L'Oréal's cosmetics segment generates some 96% of its revenue and is organized into four divisions: Professional Products (salon hair care), Consumer Products (hair and skin care, makeup), L'Oréal Luxe (beauty products, fragrances), and Active Cosmetics (dermo-cosmetic products). The largest operational division by revenue is Consumer Products, which accounts for nearly 50% of the cosmetics total. The non-cosmetics revenue comes from its Body Shop business, which brings in just over 4% of total revenue.
L'Oréal has a global reach and sells its products across 140 countries. The cosmetics division makes just around a third of sales in Western Europe, while North America pulls in just over a quarter. The growing Asia-Pacific region accounts for some 22% of sales. In addition, in order to tailor its presence to the local market, the beauty company operates 18 research centers, 16 evaluation centers, 45 factories and some 70 distribution centers worldwide, as well as a handful of development and learning centers.
Sales and Marketing
The company sells its beauty items globally through retailers, distributors, and online. L'Oréal's consumer products division distributes products worldwide to mass-market channels, such as supermarket, drug stores, and mass merchants.
Note: Growth rates may differ after conversion to US Dollars.
L'Oréal grew strongly in 2015, continuing a positive trend started in 2010. Revenue was up 12% year-over-year and reached an all-time high of €25.2 billion, although three-quarters of growth was due to favourable exchange rates. Consumer Products and Active Cosmetics racked up the biggest chunk of sales growth at a combined €2.1 billion, on the back of strong performances in what L'Oréal calls its New Markets (Asia-Pacific (including Japan), Latin America, Eastern Europe and Africa and the Middle East). In regional terms, while Western Europe saw a small expansion in 2015, North America grew by €1.3 billion and New Markets by €0.9 billion.

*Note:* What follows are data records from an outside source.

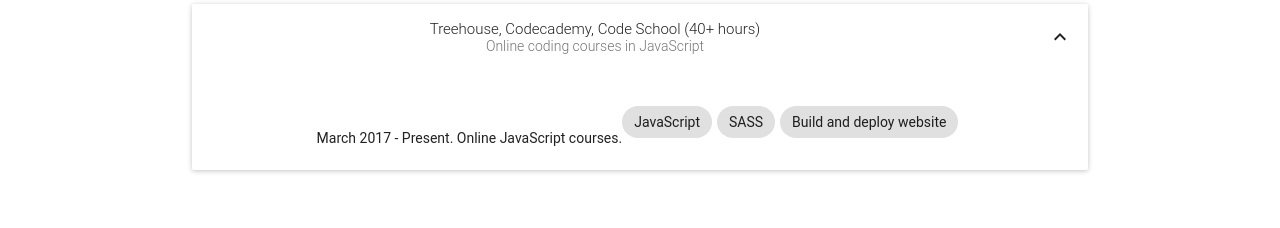
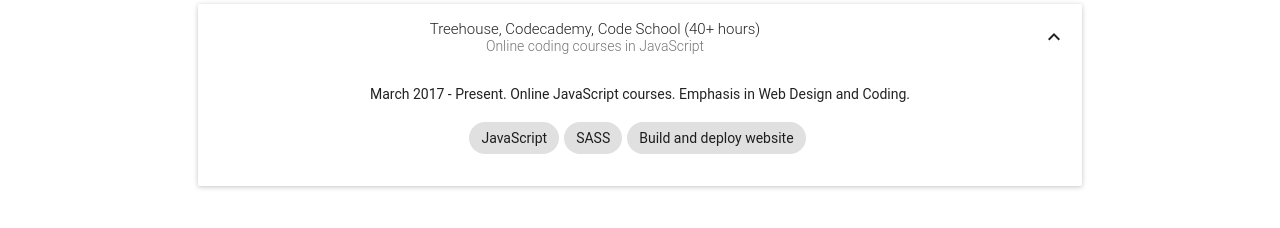
Before and after one commit to phat14191/portfolio-website, a React (Create React App) app: page /portfolio in a window 1280 px wide. Both pictures are taken after a click on the button 1060 px from the left and 342 px from the top of the page. Shown: the part 306-534 px from the top of the page. Built offline with nearby package versions, Linux system fonts and the light colour scheme.

Commit message:
add more description handleExpandChange3

```diff
--- a/src/main/components/portfolio/Portfolio.js
+++ b/src/main/components/portfolio/Portfolio.js
@@ -139,8 +139,7 @@
                       <CardHeader title="Treehouse, Codecademy, Code School (40+ hours)" subtitle="Online coding courses in JavaScript"
                         actAsExpander={true} showExpandableButton={true}/>
                       <CardText expandable={true}>
-                          March 2017 - Present. Online JavaScript courses.
-
+                          March 2017 - Present. Online JavaScript courses. Emphasis in Web Design and Coding.
                           <div className="timeline-entries">
                             <div className="timeline-entry-chip">
                               <Chip>JavaScript</Chip>
--- a/src/main/components/portfolio/portfolio.css
+++ b/src/main/components/portfolio/portfolio.css
@@ -25,6 +25,6 @@
 
 .timeline {
     height: 1450px;
-    width: 70%;
+    width: 69%;
     display: inline-block;
 }
```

Following along with revenue, net profit was also up 12% in 2015, hitting €3.5 billion and cash flow from operations was up 9% to €4.2 billion.
Emerging markets remain a focus for expansion, and L'Oréal has added new facilities in Egypt, Kenya, China, Indonesia and India in order fulfil its "Universalisation" approach, i.e. globalization that captures, understands and respects differences, and to swell its pool of consumers by its target of a billion. The company reports 60% growth in emerging markets between 2005 and 2015.
L'Oréal is pushing hard into the digital sphere: online sales grew nearly 40% in 2015 and are now equal to revenues from the company's fifth-largest country. A quarter of L'Oréal's media spending is now focused on digital, and the company is looking to capitalize on the appearance-conscious "selfie generation" that has been a driving force in the recent explosion in the global makeup market.
Mergers & Acquisitions
The uncertain global economic climate means L'Oréal's recent aggressive expansion has eased. In 2015 the only acquisition was of Brazilian hair care group Niely Cosméticos for €140 million, and in 2016 L'Oréal USA acquired Raylon Corporation as part of its drive to shore-up its professional products division against increasing competition.
Liliane Bettencourt, director and daughter of founder Eugène Schueller, is L'Oréal's primary stockholder and the world's second-richest woman. She and her family own about 31% of the company's shares, while Nestlé owns about 30%. The Bettencourts and Nestlé have been indirect owners of L'Oréal through the Gesparal SA holding company for some 30 years. (Gesparal merged into L'Oréal in 2004.)